This project aims to open an insect kitchen on the Osa Peninsula using species native to the area. The species will be bred, fed, and processed right here on the Osa. The kitchen will be open to everyone, from local people to tourists. Visitors to the kitchen will be provided with an educational experience about the sustainability of eating insects and will be invited to try one of several dishes using insects as the source of protein. In the long-term we also hope to be able to support local people to set up their own insect farms.
To educate people about the benefits of eating insects.
To break down the barriers to eating this food through allowing people to try a specially prepared dish.
To increase the sustainability of food production on the Osa Peninsula and internationally.
To provide families with a sustainable source of protein through supporting them in setting up their own farms.
Here are with a few facts that show why eating insects is a healthy and sustainable alternative
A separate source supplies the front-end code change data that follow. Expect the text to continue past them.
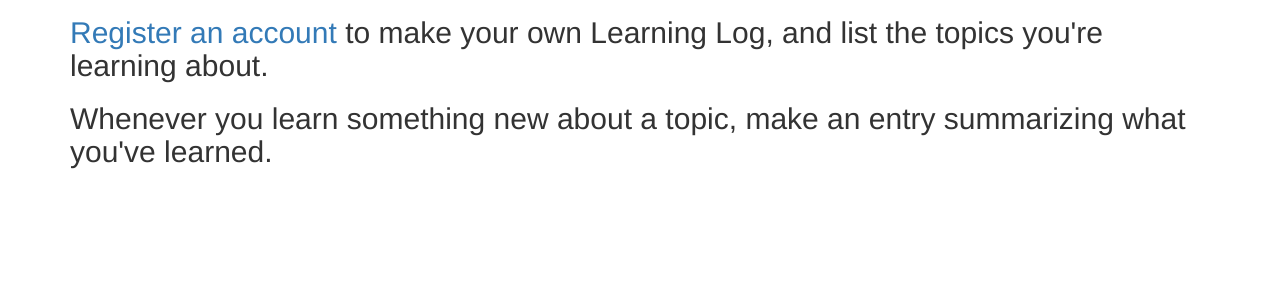
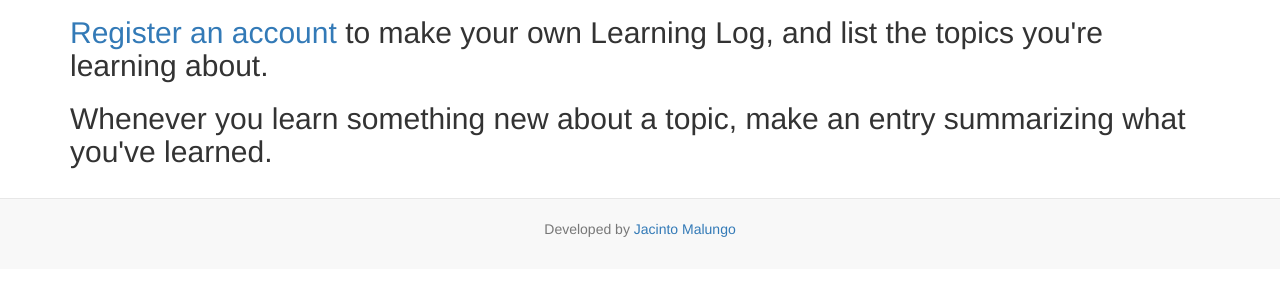
Before and after one commit to Jacinto-Malungo/Learning-Log-App, a Django app: page / in a window 1280 px wide. Shown: the part 350-650 px from the top of the page. Run offline with Django 5.2, Linux system fonts and the light colour scheme; some libraries are stand-ins or nearby versions.

Commit message:
segundo commit

```diff
--- a/learning_logs/templates/learning_logs/base.html
+++ b/learning_logs/templates/learning_logs/base.html
@@ -11,7 +11,6 @@
     {% bootstrap_css %}
     {% bootstrap_javascript %}
 </head>
-
 
 <body>
 
@@ -55,5 +54,14 @@
             {% block content %}{% endblock content %}
         </div>
     </div> <!-- /container -->
+
+    <!-- Footer -->
+    <footer class="footer" style="margin-top: 20px; padding: 20px 0; background-color: #f8f8f8; border-top: 1px solid #e7e7e7;">
+        <div class="container">
+            <p class="text-muted text-center">
+                Developed by <a href="https://www.linkedin.com/in/jacinto-malungo" target="_blank">Jacinto Malungo</a>
+            </p>
+        </div>
+    </footer>
 </body>
 </html>
```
Meat production is damaging to the environment due to the amount of land and water it requires and the emissions it produces. Take a look at some of the facts below to see the comparisons with consuming insects.
Meat- 200 square meters of land are required to grow 450 grams of beef. Insects-15 square meters of land are required for 450 grams of crickets
Meat- It takes 10 kilos of feed to produce 1 kilo of meat, half of that is not even eaten. Insects- 10 kilos of feed will produce 9 kilos of insect, all of which can be eaten. Many insects can also be fed on our waste requiring no feed.
Meat- 1 kilo of beef requires up to 22,000 litres of water. Insects- 1 kilo of crickets requires just 1 litre of water.
Meat- 1kg of beef provides 320g of protein. Insects- 1kg of termites provide 350grams of protein
Meat- Per kilo cattle produce almost 3000g of CO2. Insects- Per kilo crickets produce 2g of CO2 and emit 60% less methane.
In addition, eating insects are better for our health, don’t contain dangerous hormones and antibiotics and are easy and cheap to produce, opening the market for production for even the poorest in our communities.